Artists make great entrepreneurs. It’s true. But often we have not been given the tools to put all of our creativity into a context that can help us earn a living. This class will not only inspire you to pursue (and refine) your goals–it will also give the tools to do so.
I hope to see you in class! To register Click Here
Okay. You want to know what we are up to–more specifically, what is it that we plan to offer AND how is that different from other organizations. Well, it is simple. It is true that we do serve the arts–we support artistry. Our services are designed to answer one HUGE problem for all artists and arts organizations: sustainability. By providing resources that help support artistry (access to insurance, collective bargaining, expert training opportunities, partnerships in K-12 education, technology innovation & a philosophy of social responsibility) C4 Atlanta contributes to the cultivation of a healthy arts ecosystem.
How is that different from what others might be offering?
Research & Development – artists and arts organizations often do not have time to invest in honing in on the next technology, business or educational trend.
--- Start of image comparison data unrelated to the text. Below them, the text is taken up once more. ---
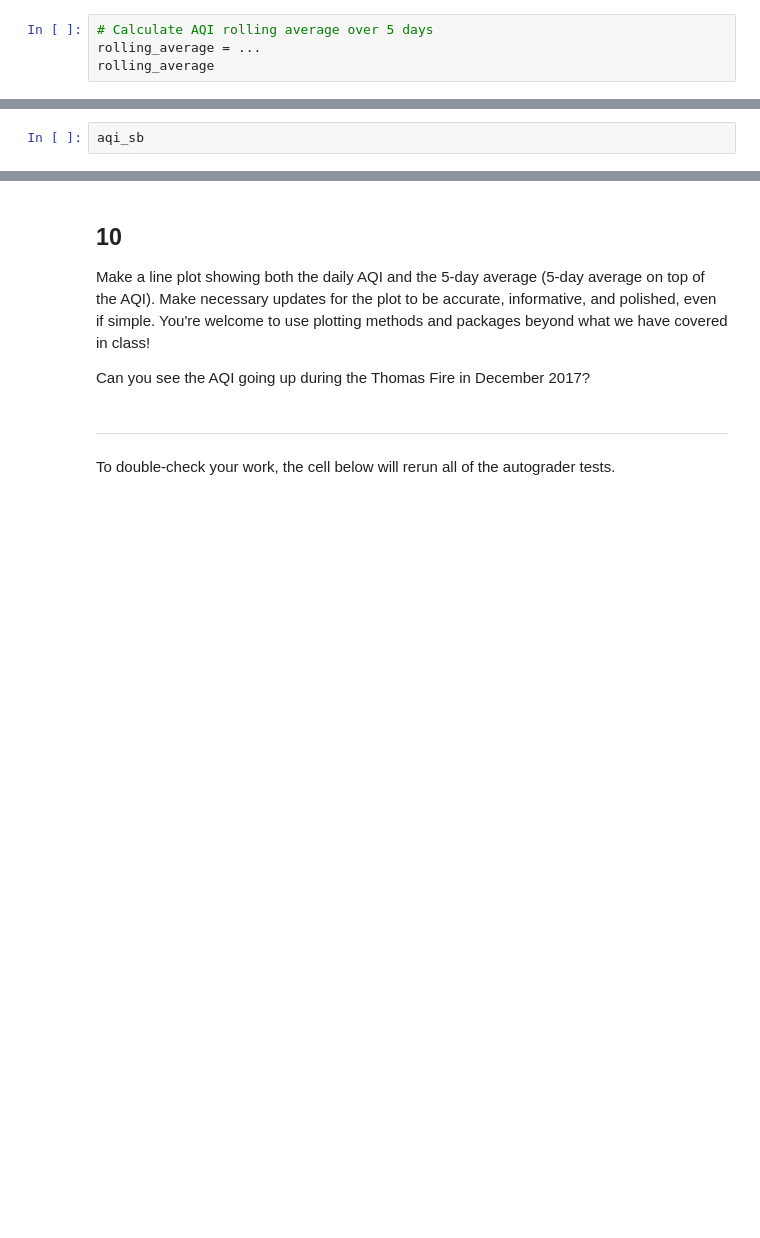
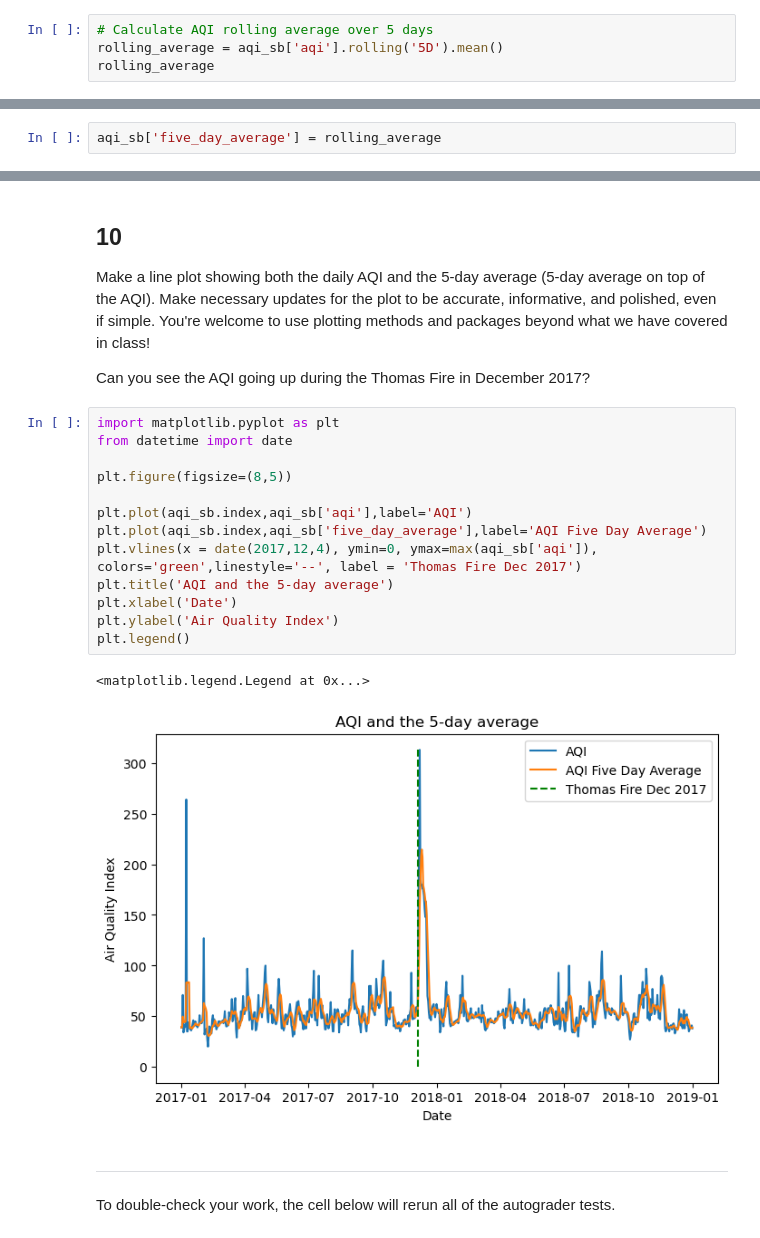
Before and after one commit to kloo49/eds220-hwk2-kloo, a Jupyter notebook: task3/hwk2-task3-aqi.ipynb, the cells around one changed output, grey strips where cells are left out. Saved outputs shown, nothing was run; the diff lists cells and outputs as text; blank space fills up the shorter version.

```diff
--- a/task3/hwk2-task3-aqi.ipynb
+++ b/task3/hwk2-task3-aqi.ipynb
@@ -281,5 +281,5 @@ In the next cell we will calculate an average over a [rolling window](https://pa
 Store your answer in the `rolling_average` variable. Your result should be a `pandas.Series` indexed by `date`, with the 5-day averages as its values.
 # %%
 # Calculate AQI rolling average over 5 days
-rolling_average = ...
+rolling_average = aqi_sb['aqi'].rolling('5D').mean()
 rolling_average
@@ -290,6 +306,6 @@ grader.check("q8")
 
 Without creating any new variables, add the mean of the AQI over a 5-day rolling window as a new column named `five_day_average` to the `aqi_sb` data frame.
 # %%
-aqi_sb
+aqi_sb['five_day_average'] = rolling_average
 # %%
 grader.check("q9")
@@ -300,6 +318,22 @@ grader.check("q9")
 Make a line plot showing both the daily AQI and the 5-day average (5-day average on top of the AQI). Make necessary updates for the plot to be accurate, informative, and polished, even if simple. You're welcome to use plotting methods and packages beyond what we have covered in class!
 
 Can you see the AQI going up during the Thomas Fire in December 2017?
+# %%
+import matplotlib.pyplot as plt
+from datetime import date
+
+plt.figure(figsize=(8,5))
+
+plt.plot(aqi_sb.index,aqi_sb['aqi'],label='AQI')
+plt.plot(aqi_sb.index,aqi_sb['five_day_average'],label='AQI Five Day Average')
+plt.vlines(x = date(2017,12,4), ymin=0, ymax=max(aqi_sb['aqi']), colors='green',linestyle='--', label = 'Thomas Fire Dec 2017')
+plt.title('AQI and the 5-day average')
+plt.xlabel('Date')
+plt.ylabel('Air Quality Index')
+plt.legend()
+# %% [output]
+<matplotlib.legend.Legend at 0x...>
+[figure, added]
 # %% [markdown]
 ---
 
```
Also changed, not shown: parts of 4 cells of this notebook.
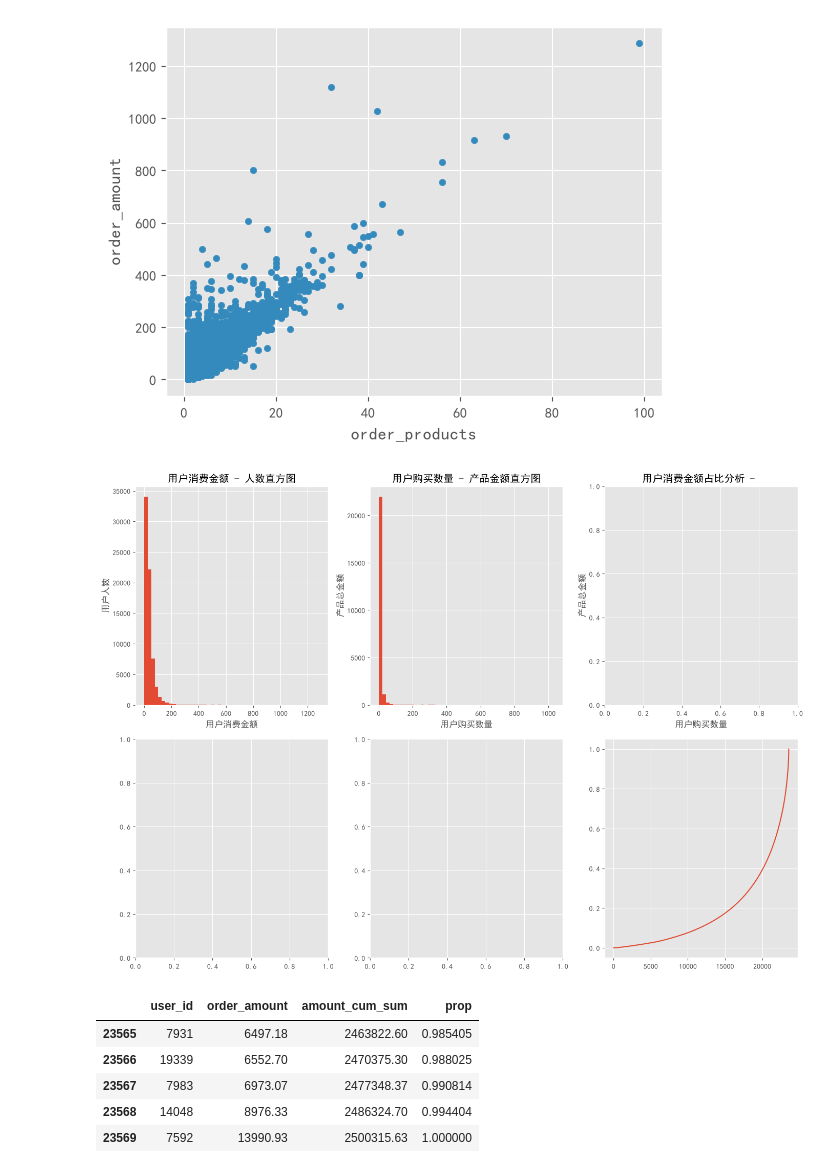
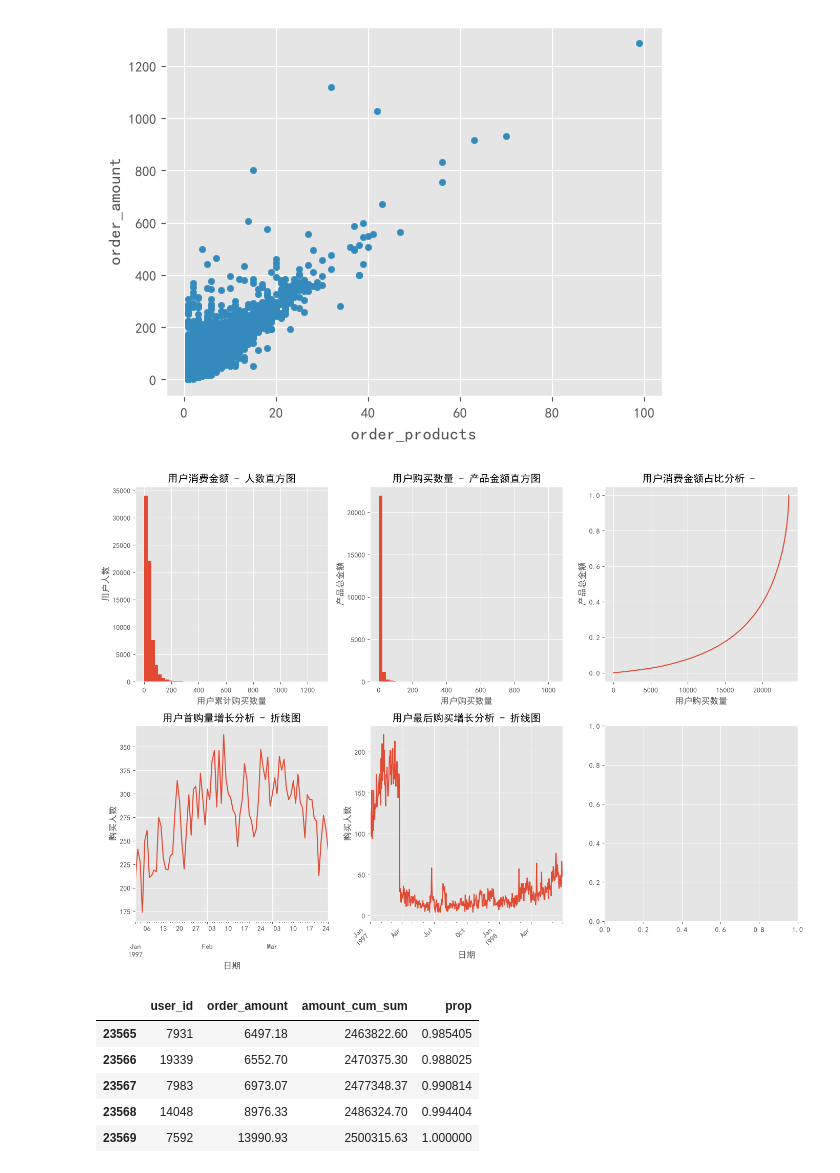
Before and after one commit to 1Zizhang/ecommerce-user-lifecycle-analysis, a Jupyter notebook: notebooks/01_eda_and_rfm_exploration.ipynb, the cells around one changed output. Saved outputs shown, nothing was run; the diff lists cells and outputs as text; code cells hidden in the pictures.

```diff
--- a/notebooks/01_eda_and_rfm_exploration.ipynb
+++ b/notebooks/01_eda_and_rfm_exploration.ipynb
@@ -63,31 +63,50 @@ df.plot(kind = 'scatter', x = 'order_products', y = 'order_amount')
 # %%
 # 定义画布
 fig, axes = plt.subplots(2, 3, figsize=(14, 10))
+# 图1
 ax = axes[0, 0]
 df['order_amount'].plot(kind='hist', ax=ax, bins=50)
-ax.set_xlabel('用户消费金额')
+ax.set_xlabel('用户累计购买数量')
 ax.set_ylabel('用户人数')
 ax.set_title('用户消费金额 - 人数直方图')
+# 图2
 ax = axes[0, 1]
 df.groupby(by=['user_id'])['order_products'].sum().plot(kind='hist', ax=ax, bins=50)
 ax.set_xlabel('用户购买数量')
 ax.set_ylabel('产品总金额')
 ax.set_title('用户购买数量 - 产品金额直方图')
+# 图3
 ax = axes[0, 2]
 user_cum_sum = df.groupby(by=['user_id'])['order_amount'].sum().sort_values(ascending=True).reset_index()
 user_cum_sum['amount_cum_sum'] = user_cum_sum['order_amount'].cumsum()
 amount_total = user_cum_sum['amount_cum_sum'].max()
 user_cum_sum['prop'] = user_cum_sum.apply(lambda x: x['amount_cum_sum'] / amount_total, axis=1)
-user_cum_sum['prop'].plot()
+user_cum_sum['prop'].plot(ax=ax)
 ax.set_xlabel('用户购买数量')
 ax.set_ylabel('产品总金额')
 ax.set_title('用户消费金额占比分析 - ')
+ax = axes[1, 0]
+# 图4用户首购时间
+first_series = df.groupby(by='user_id')['order_date'].min()
+daily_new_user = first_series.value_counts().sort_index()
+daily_new_user.plot(ax=ax)
+ax.set_xlabel('日期')
+ax.set_ylabel('购买人数')
+ax.set_title('用户首购量增长分析 - 折线图')
+# 图5用户首购时间
+ax = axes[1, 1]
+last_series = df.groupby(by='user_id')['order_date'].max()
+daily_old_user = last_series.value_counts().sort_index()
+daily_old_user.plot(ax=ax)
+ax.set_xlabel('日期')
+ax.set_ylabel('购买人数')
+ax.set_title('用户最后购买增长分析 - 折线图')
+plt.setp(ax.get_xticklabels(), rotation=45, ha='right')
 plt.tight_layout()
 plt.show()
 plt.close()
-user_cum_sum.tail()
 # %% [output]
-[figure, old version]
+[figure, new version]
 |  | user_id | order_amount | amount_cum_sum | prop |
 | 23565 | 7931 | 6497.18 | 2463822.60 | 0.985405 |
 | 23566 | 19339 | 6552.70 | 2470375.30 | 0.988025 |
```
Also changed, not shown: 1 other file.
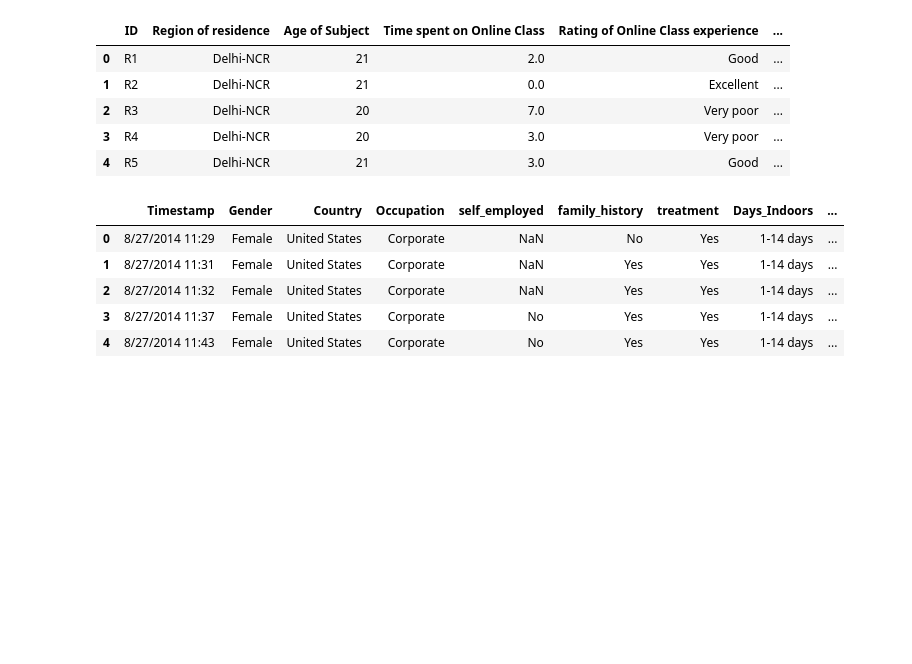
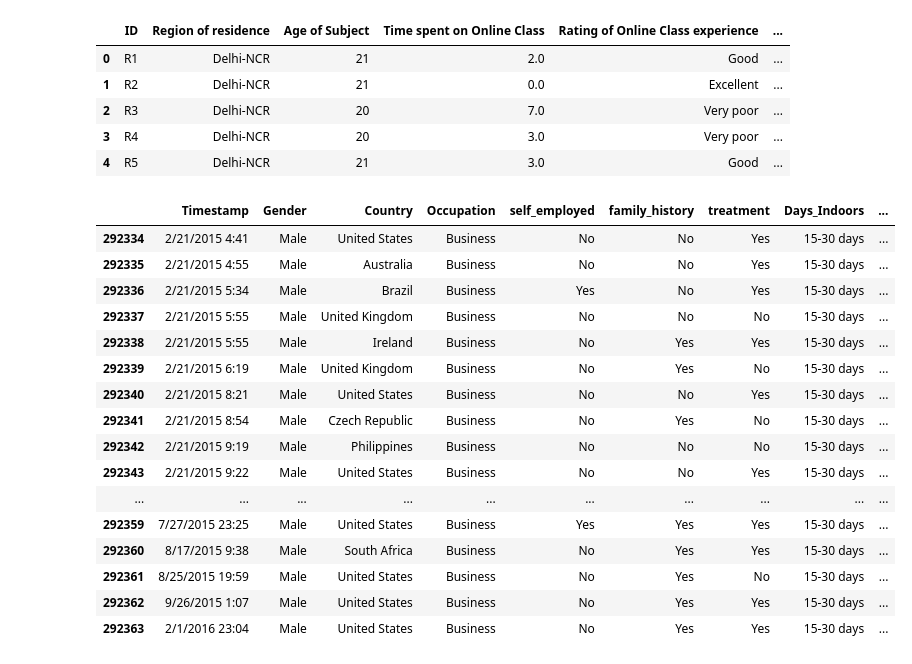
Before and after one commit to nchakicherla/ucb-dataviz-project1-group7, a Jupyter notebook: data_code_cleanup.ipynb, the cells around one changed output. Saved outputs shown, nothing was run; the diff lists cells and outputs as text; code cells hidden in the pictures; blank space fills up the shorter version.

```diff
--- a/data_code_cleanup.ipynb
+++ b/data_code_cleanup.ipynb
@@ -31,12 +46,23 @@ df_student_survey.head()
 #https://www.tableau.com/learn/articles/free-public-data-sets
 # %%
 #https://www.kaggle.com/datasets/bhavikjikadara/mental-health-dataset
-df_student_survey = pd.read_csv("files/Mental-Health-Dataset.csv")
-df_student_survey.head()
+df_main = pd.read_csv("files/Mental-Health-Dataset.csv")
+df_main.tail(30)
 # %% [output]
 |  | Timestamp | Gender | Country | Occupation | self_employed | family_history | treatment | Days_Indoors | ... |
-| 0 | 8/27/2014 11:29 | Female | United States | Corporate | NaN | No | Yes | 1-14 days | ... |
-| 1 | 8/27/2014 11:31 | Female | United States | Corporate | NaN | Yes | Yes | 1-14 days | ... |
-| 2 | 8/27/2014 11:32 | Female | United States | Corporate | NaN | Yes | Yes | 1-14 days | ... |
-| 3 | 8/27/2014 11:37 | Female | United States | Corporate | No | Yes | Yes | 1-14 days | ... |
-| 4 | 8/27/2014 11:43 | Female | United States | Corporate | No | Yes | Yes | 1-14 days | ... |
+| 292334 | 2/21/2015 4:41 | Male | United States | Business | No | No | Yes | 15-30 days | ... |
+| 292335 | 2/21/2015 4:55 | Male | Australia | Business | No | No | Yes | 15-30 days | ... |
+| 292336 | 2/21/2015 5:34 | Male | Brazil | Business | Yes | No | Yes | 15-30 days | ... |
+| 292337 | 2/21/2015 5:55 | Male | United Kingdom | Business | No | No | No | 15-30 days | ... |
+| 292338 | 2/21/2015 5:55 | Male | Ireland | Business | No | Yes | Yes | 15-30 days | ... |
+| 292339 | 2/21/2015 6:19 | Male | United Kingdom | Business | No | Yes | No | 15-30 days | ... |
+| 292340 | 2/21/2015 8:21 | Male | United States | Business | No | No | Yes | 15-30 days | ... |
+| 292341 | 2/21/2015 8:54 | Male | Czech Republic | Business | No | Yes | No | 15-30 days | ... |
+| 292342 | 2/21/2015 9:19 | Male | Philippines | Business | No | No | No | 15-30 days | ... |
+| 292343 | 2/21/2015 9:22 | Male | United States | Business | No | No | Yes | 15-30 days | ... |
+| ... | ... | ... | ... | ... | ... | ... | ... | ... | ... |
+| 292359 | 7/27/2015 23:25 | Male | United States | Business | Yes | Yes | Yes | 15-30 days | ... |
+| 292360 | 8/17/2015 9:38 | Male | South Africa | Business | No | Yes | Yes | 15-30 days | ... |
+| 292361 | 8/25/2015 19:59 | Male | United States | Business | No | Yes | No | 15-30 days | ... |
+| 292362 | 9/26/2015 1:07 | Male | United States | Business | No | Yes | Yes | 15-30 days | ... |
+| 292363 | 2/1/2016 23:04 | Male | United States | Business | No | Yes | Yes | 15-30 days | ... |
```
Also changed, not shown: parts of 12 cells of this notebook.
C4 Atlanta does…that is what we do. We research. We keep up with national and local trends in arenas other than just the arts. Combine that with feedback from the people whom we serve, and we have a constantly changing network that saves artists time and money. We figure out the best routes for implementation and evaluation of services for an entire ecosystem.
C4 is somewhat like a social service program for the arts community. Our programs are interventions that help individuals and organizations create and sustain a business. However, we also believe in community. We believe in the intrinsic and extrinsic value of art.
Just Around the Corner…
We envision a community where the arts are not some separate appendage from the rest of society; rather, it is an integral component of responsible citizenship–it is a measure of the health of the community.
Ingrained in our business plan is transparency. C4 Atlanta works with the community to find solutions to problems and to track trends and issues affecting the arts ecosystem. We do not see a hierarchy of organizations, sectors or people. That is out modded thinking. Networks (or image a series of webs) are how we learn, communicate and interact with one another.
In the spirit of transparency, I am posting a link to our guts…our wiki. This wiki contains brainstorms, notes and specific outlines about C4 Atlanta tasks. Feel free to comment, ask questions or add to the mix. You will not be able to edit, but there is a field for you to leave your thoughts. NOTE: keep in mind that some of the service we have outlined are short term goals, but many are long term that carry with them particular dependencies. Internally, we have goals for one month, three months, one year, and so on.